if the player is not on the transporter pad:
say "You can transport only from the transporter pad. From other places than the transporter room, you can HOME to your base ship, but not leap sideways to other locations.";
empty the transport options instead.
if the number understood is greater than the number of filled rows in the Table of Transport Options or the number understood is less than one:
say "[The number understood] is not a valid option. ";
list the transport options instead.
Carry out selecting:
let N be the number understood; [not actually a necessary step, but it makes the next line easier to understand]
choose row N in the Table of Transport Options;
if the transport entry is a room:
move the player to the transport entry;
say "*** BUG: Improperly filled table of transport options ***" [It should not be possible for this to occur, but we add an error message for it so that, if it ever does, we will know what is causing the programming error in our code]
To list the transport options:
let N be 1;
say "From here you could choose to go to: [line break]";
repeat through the Table of Transport Options:
say " [N]: [transport entry][line break]";
To load the transport options:
repeat with interesting room running through visited rooms which are not the Transporter Room:
choose a blank row in the Table of Transport Options;
now the transport entry is the interesting room.
Table of Transport Options
with 3 blank rows. [In the current scenario, the number of blank rows need never be greater than the number of rooms in the game, minus the transport room itself.]
After entering the transporter pad:
say "The transporter beeps and glows amber as you step onto its surface.
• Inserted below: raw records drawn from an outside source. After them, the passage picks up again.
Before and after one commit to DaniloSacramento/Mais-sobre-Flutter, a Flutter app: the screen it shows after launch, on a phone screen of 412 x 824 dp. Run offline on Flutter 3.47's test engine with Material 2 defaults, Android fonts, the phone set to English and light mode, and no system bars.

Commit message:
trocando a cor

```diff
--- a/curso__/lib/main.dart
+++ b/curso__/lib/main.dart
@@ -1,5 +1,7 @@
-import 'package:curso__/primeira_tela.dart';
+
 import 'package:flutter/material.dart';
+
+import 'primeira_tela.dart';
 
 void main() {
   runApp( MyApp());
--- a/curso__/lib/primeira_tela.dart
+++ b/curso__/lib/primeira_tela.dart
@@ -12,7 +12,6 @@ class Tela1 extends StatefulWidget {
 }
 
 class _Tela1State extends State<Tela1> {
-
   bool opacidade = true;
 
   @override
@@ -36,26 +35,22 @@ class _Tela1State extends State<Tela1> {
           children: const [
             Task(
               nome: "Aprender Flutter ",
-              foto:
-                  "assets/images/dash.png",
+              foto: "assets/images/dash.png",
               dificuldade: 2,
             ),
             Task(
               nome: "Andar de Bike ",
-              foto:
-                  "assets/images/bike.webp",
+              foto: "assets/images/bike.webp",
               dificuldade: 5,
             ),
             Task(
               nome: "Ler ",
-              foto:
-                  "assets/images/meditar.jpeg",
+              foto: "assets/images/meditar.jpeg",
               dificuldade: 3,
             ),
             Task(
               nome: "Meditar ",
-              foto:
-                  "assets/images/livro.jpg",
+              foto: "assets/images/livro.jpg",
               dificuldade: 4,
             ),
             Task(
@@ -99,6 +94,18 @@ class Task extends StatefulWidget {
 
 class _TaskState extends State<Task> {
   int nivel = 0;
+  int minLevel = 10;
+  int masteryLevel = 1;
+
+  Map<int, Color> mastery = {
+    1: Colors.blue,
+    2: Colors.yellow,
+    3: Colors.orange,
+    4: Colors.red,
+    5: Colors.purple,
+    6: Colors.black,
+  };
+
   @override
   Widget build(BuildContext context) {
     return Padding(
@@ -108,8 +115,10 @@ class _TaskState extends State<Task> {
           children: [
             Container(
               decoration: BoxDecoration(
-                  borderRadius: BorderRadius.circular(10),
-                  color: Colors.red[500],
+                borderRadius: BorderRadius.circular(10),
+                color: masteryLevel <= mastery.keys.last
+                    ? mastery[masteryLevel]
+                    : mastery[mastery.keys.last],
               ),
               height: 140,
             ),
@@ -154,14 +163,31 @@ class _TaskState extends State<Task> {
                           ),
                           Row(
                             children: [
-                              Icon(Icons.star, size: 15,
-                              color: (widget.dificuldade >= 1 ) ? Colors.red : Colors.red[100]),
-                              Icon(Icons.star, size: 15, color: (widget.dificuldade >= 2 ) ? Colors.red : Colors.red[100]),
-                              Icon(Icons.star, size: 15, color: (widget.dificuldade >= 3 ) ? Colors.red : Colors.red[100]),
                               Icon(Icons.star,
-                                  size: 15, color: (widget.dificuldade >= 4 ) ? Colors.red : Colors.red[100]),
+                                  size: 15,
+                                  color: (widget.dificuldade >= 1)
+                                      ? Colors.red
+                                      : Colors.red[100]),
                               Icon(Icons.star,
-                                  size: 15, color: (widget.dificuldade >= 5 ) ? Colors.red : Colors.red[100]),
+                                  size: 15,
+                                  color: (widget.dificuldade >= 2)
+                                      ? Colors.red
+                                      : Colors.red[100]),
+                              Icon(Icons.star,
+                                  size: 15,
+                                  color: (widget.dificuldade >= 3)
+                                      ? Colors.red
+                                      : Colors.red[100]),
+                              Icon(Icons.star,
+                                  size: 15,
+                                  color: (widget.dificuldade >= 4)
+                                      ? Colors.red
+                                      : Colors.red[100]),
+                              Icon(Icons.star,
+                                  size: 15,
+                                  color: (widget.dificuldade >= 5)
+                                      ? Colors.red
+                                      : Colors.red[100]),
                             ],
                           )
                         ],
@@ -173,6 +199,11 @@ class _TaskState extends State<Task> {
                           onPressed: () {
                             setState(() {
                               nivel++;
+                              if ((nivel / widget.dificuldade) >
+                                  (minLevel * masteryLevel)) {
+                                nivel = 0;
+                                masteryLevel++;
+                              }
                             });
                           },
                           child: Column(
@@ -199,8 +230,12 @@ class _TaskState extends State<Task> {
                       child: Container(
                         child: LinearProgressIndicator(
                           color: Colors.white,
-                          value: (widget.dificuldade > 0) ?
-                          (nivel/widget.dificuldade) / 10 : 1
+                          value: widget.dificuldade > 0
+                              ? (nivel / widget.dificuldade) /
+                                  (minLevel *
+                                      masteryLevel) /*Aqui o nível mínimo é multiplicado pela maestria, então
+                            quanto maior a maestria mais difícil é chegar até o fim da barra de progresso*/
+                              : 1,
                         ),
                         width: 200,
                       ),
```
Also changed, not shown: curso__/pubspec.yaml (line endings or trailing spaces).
A moment later a hologram displays your options. [run paragraph on]";
empty the transport options;
load the transport options;
list the transport options.
If we wanted to replace the regular command structure entirely with numbered menus, or use menus to hold conversation options, we could: several Inform extensions provide these functions.
Straw Into Gold
Our example is slightly complicated by the fact that "man" is a name already known to Inform, so we can't re-use it as a kind of value. This is possible to work around, though:
Now we borrow from the Activities chapter to look at the exact wording of the player's command:
After reading a command:
if the player's command includes "[R-name]",
now the R-name of Rumpelstiltskin is the R-name understood;
if the player's command includes "Rumpelstiltskin":
now Rumpelstiltskin is identified;
now Rumpelstiltskin is proper-named.